“This may be the first case to have contracted the infection from community exposure,” said DAK President Dr Nisar ul Hassan.
He said the elderly male hailing from Tangmarg area of Baramulla district had developed respiratory symptoms few days back and was admitted in SMHS hospital on Wednesday with Pneumonia. His test result came positive for the novel virus and was shifted to the designated COVID-19 center at Chest Disease hospital where he died on Sunday morning because of respiratory failure.
Dr Nisar said the deceased had no history of travel or contact with any positive case of novel coronavirus.
“This is significant because it means it is possible that the infection is spreading untraced in the local community,” he said adding that “it is also possible patient contracted the virus from someone who brought the infection back from another country.”
“But, at this time, the deceased exposure is unknown,” Dr Nisar said.
“We believe this to be a case of community transmission,” he added.
Dr Nisar said community transmission means when a person contracts the virus from an unknown source. The individual picks up the infection without having travelled to countries where the virus is circulating or having been in contact with a confirmed case.

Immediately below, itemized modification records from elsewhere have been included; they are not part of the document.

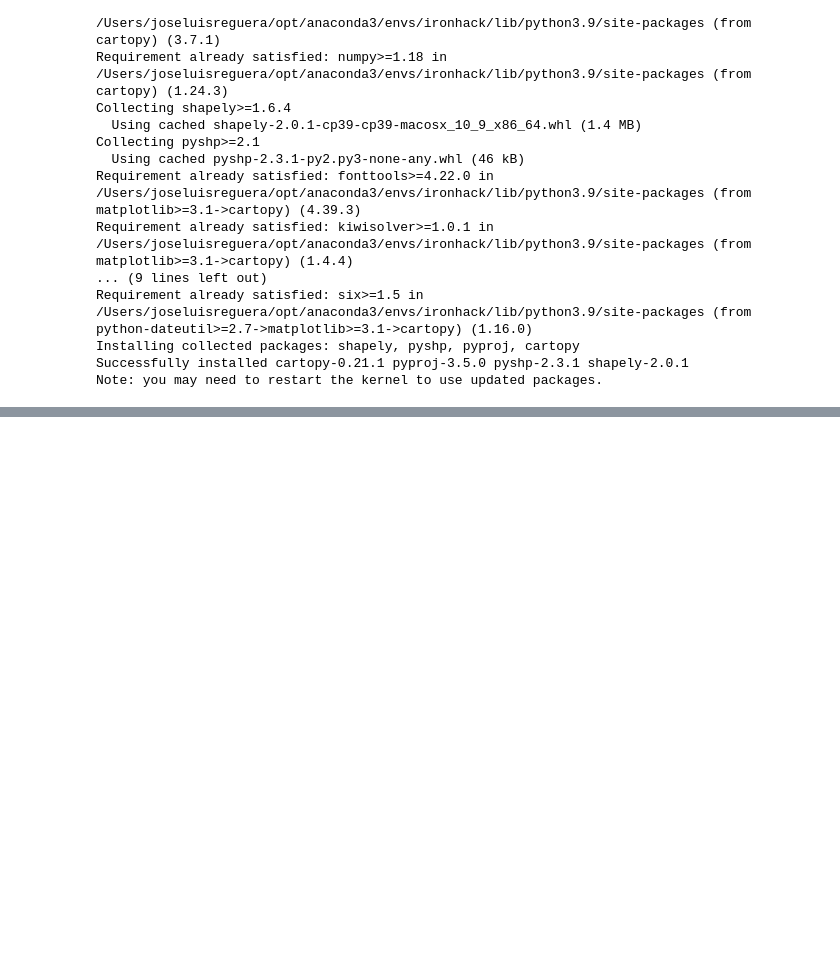
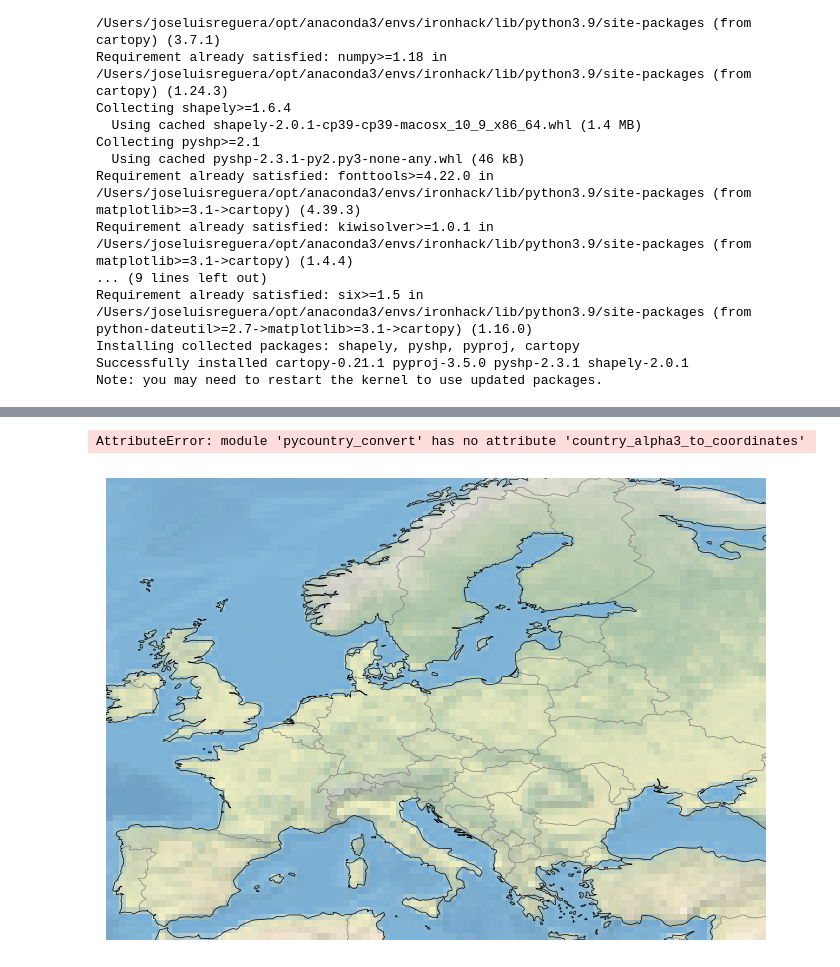
Before and after one commit to jose-luis666/w8-final_project, a Jupyter notebook: Untitled-2.ipynb, the cells around one changed output, grey strips where cells are left out. Cells and saved outputs as stored; diff of their text form; code cells hidden in the pictures; blank space fills up the shorter version.

```diff
--- a/Untitled-2.ipynb
+++ b/Untitled-2.ipynb
@@ -915,0 +967,37 @@ import matplotlib.pyplot as plt
+# %%
+import cartopy.crs as ccrs
+import cartopy.feature as cfeature
+import matplotlib.pyplot as plt
+import pycountry
+import pycountry_convert as pc
+
+fig = plt.figure(figsize=(10, 6))
+ax = plt.axes(projection=ccrs.PlateCarree())
+
+ax.add_feature(cfeature.BORDERS, linewidth=0.5, edgecolor='gray')
+ax.add_feature(cfeature.COASTLINE, linewidth=0.5)
+
+ax.set_extent([-10, 40, 35, 70], crs=ccrs.PlateCarree())
+
+# Configurar mapa en color viridis
+ax.background_img(name='ne_shaded', resolution='low')
+ax.spines['geo'].set_visible(False)
+
+# Marcar países con una cruz
+countries = ['Finland', 'Denmark', 'Iceland']
+markersize = 100
+markerstyle = '+'
+markercolor = 'red'
+
+for country in countries:
+    country_obj = pycountry.countries.get(name=country)
+    if country_obj:
+        continent_code = pc.country_alpha2_to_continent_code(country_obj.alpha_2)
+        country_alpha3 = pycountry.countries.get(alpha_2=country_obj.alpha_2).alpha_3
+        lon, lat = pc.country_alpha3_to_coordinates(country_alpha3)
+        ax.scatter(lon, lat, s=markersize, marker=markerstyle, color=markercolor, transform=ccrs.PlateCarree())
+
+plt.show()
+# %% [output]
+AttributeError: module 'pycountry_convert' has no attribute 'country_alpha3_to_coordinates'
+[figure, added]
```
Also changed, not shown: parts of 6 cells of this notebook.
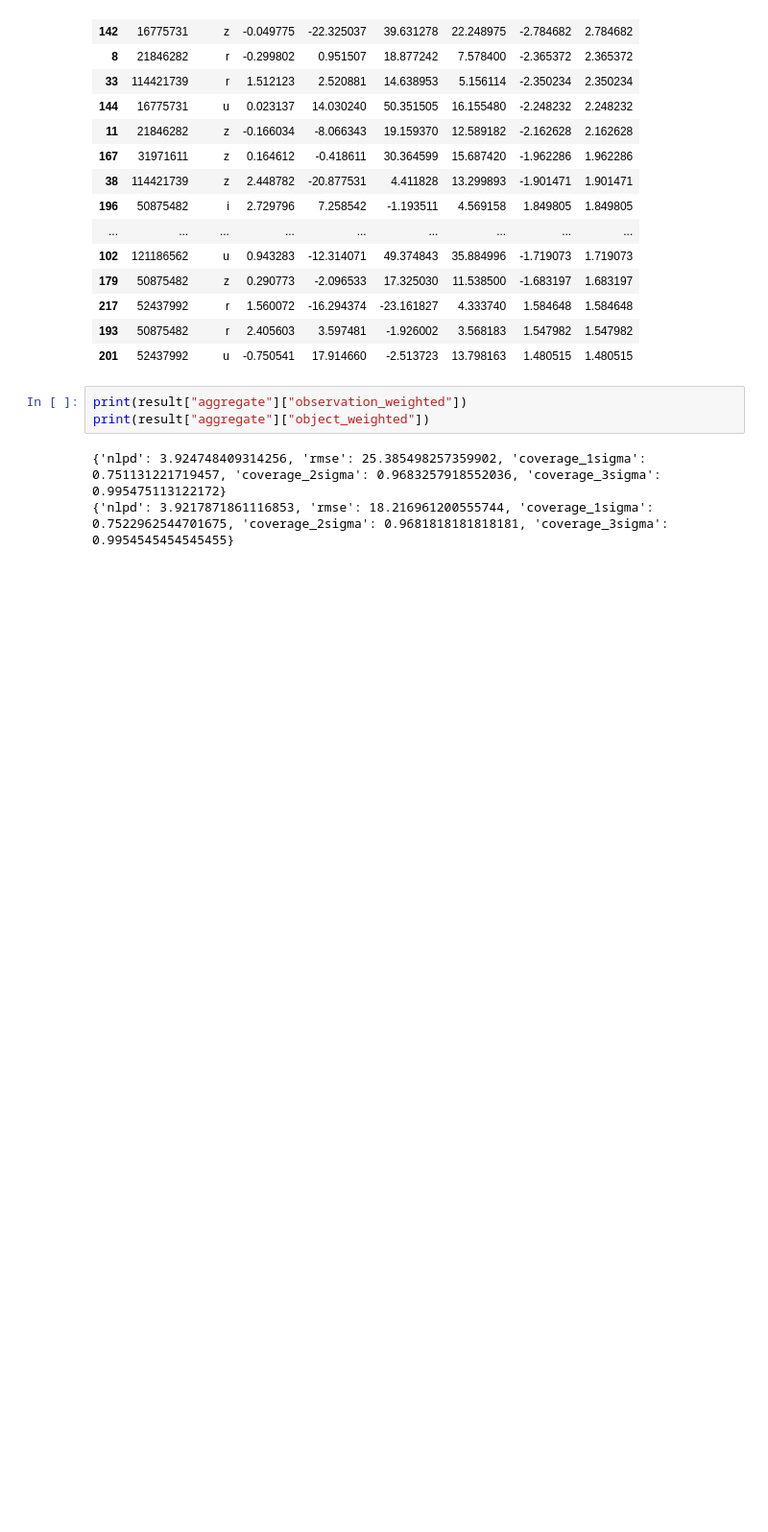
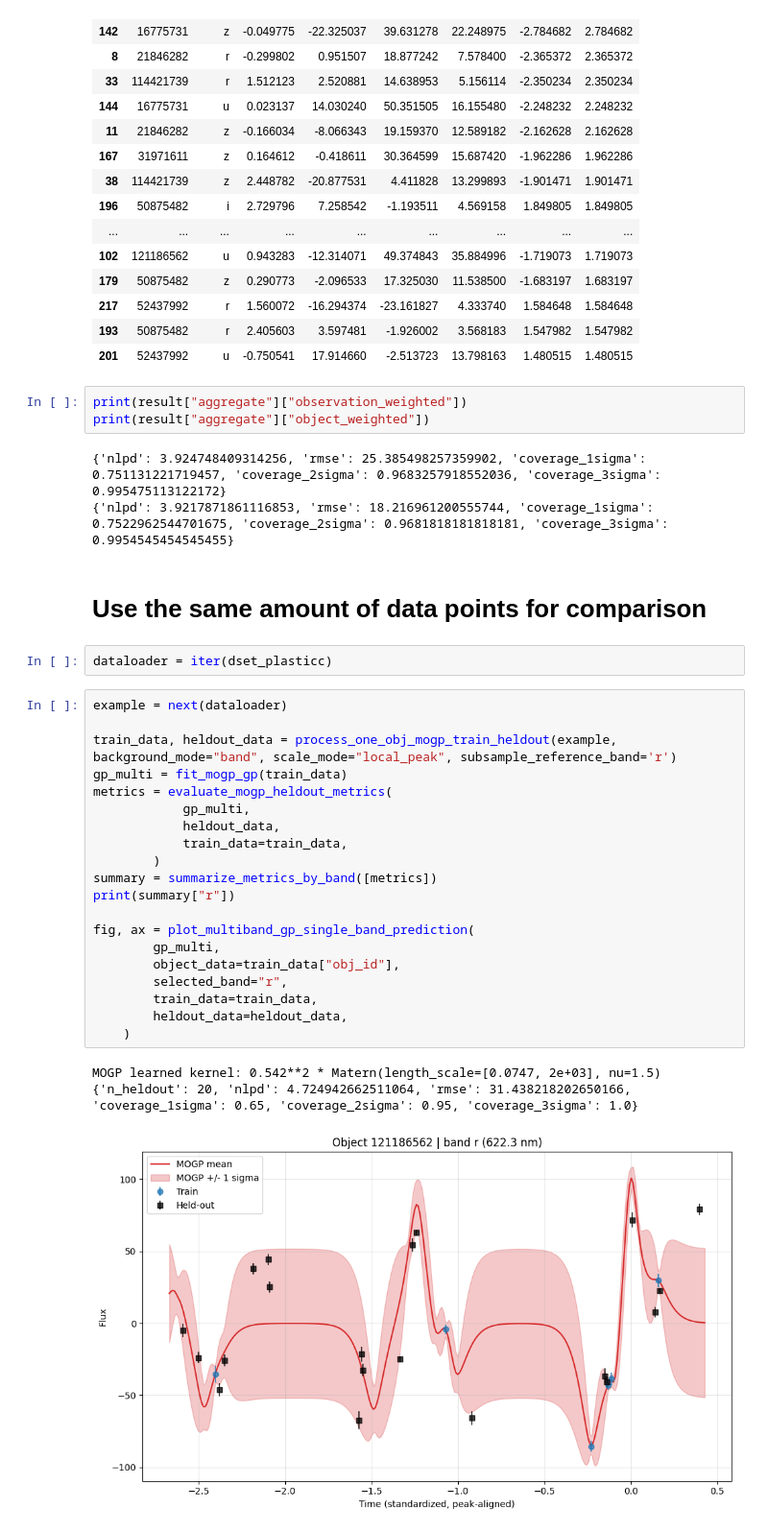
Before and after one commit to xinyi-BPC/multiband-gp, a Jupyter notebook: MOGP_notebook.ipynb, the cells around one changed output. Shown at 96% size. Drawn from its saved outputs; the diff is of its cells as text; blank space fills up the shorter version.

Commit message:
Compare single-band and several multi-band models

```diff
--- a/MOGP_notebook.ipynb
+++ b/MOGP_notebook.ipynb
@@ -102,3 +115,31 @@ print(result["aggregate"]["object_weighted"])
 # %% [output]
 {'nlpd': 3.924748409314256, 'rmse': 25.385498257359902, 'coverage_1sigma': 0.751131221719457, 'coverage_2sigma': 0.9683257918552036, 'coverage_3sigma': 0.995475113122172}
 {'nlpd': 3.9217871861116853, 'rmse': 18.216961200555744, 'coverage_1sigma': 0.7522962544701675, 'coverage_2sigma': 0.9681818181818181, 'coverage_3sigma': 0.9954545454545455}
+# %% [markdown]
+# Use the same amount of data points for comparison
+# %%
+dataloader = iter(dset_plasticc)
+# %%
+example = next(dataloader)
+
+train_data, heldout_data = process_one_obj_mogp_train_heldout(example, background_mode="band", scale_mode="local_peak", subsample_reference_band='r')
+gp_multi = fit_mogp_gp(train_data)
+metrics = evaluate_mogp_heldout_metrics(
+            gp_multi,
+            heldout_data,
+            train_data=train_data,
+        )
+summary = summarize_metrics_by_band([metrics])
+print(summary["r"])
+
+fig, ax = plot_multiband_gp_single_band_prediction(
+        gp_multi,
+        object_data=train_data["obj_id"],
+        selected_band="r",
+        train_data=train_data,
+        heldout_data=heldout_data,
+    )
+# %% [output]
+MOGP learned kernel: 0.542**2 * Matern(length_scale=[0.0747, 2e+03], nu=1.5)
+{'n_heldout': 20, 'nlpd': 4.724942662511064, 'rmse': 31.438218202650166, 'coverage_1sigma': 0.65, 'coverage_2sigma': 0.95, 'coverage_3sigma': 1.0}
+[figure, added]
```
Also changed, not shown: parts of 7 cells of this notebook, 4 other files.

He said the need of the hour is swifter and wider testing that should not be limited to those who travelled abroad or their direct contacts.
“This would be important for determining if there is an actual burden of community transmission that would allow us to take the right decision regarding our response going forward.”
“The testing should be available for people who have severe respiratory illness and hospitalized patients with pneumonia irrespective of history of travel or contact.”
“Right now, we have a very restrictive testing criterion.
While the testing rate in South Korea is 6,931 tests per one million people, the testing rate in India is just 18 tests per million people,” said Dr Nisar.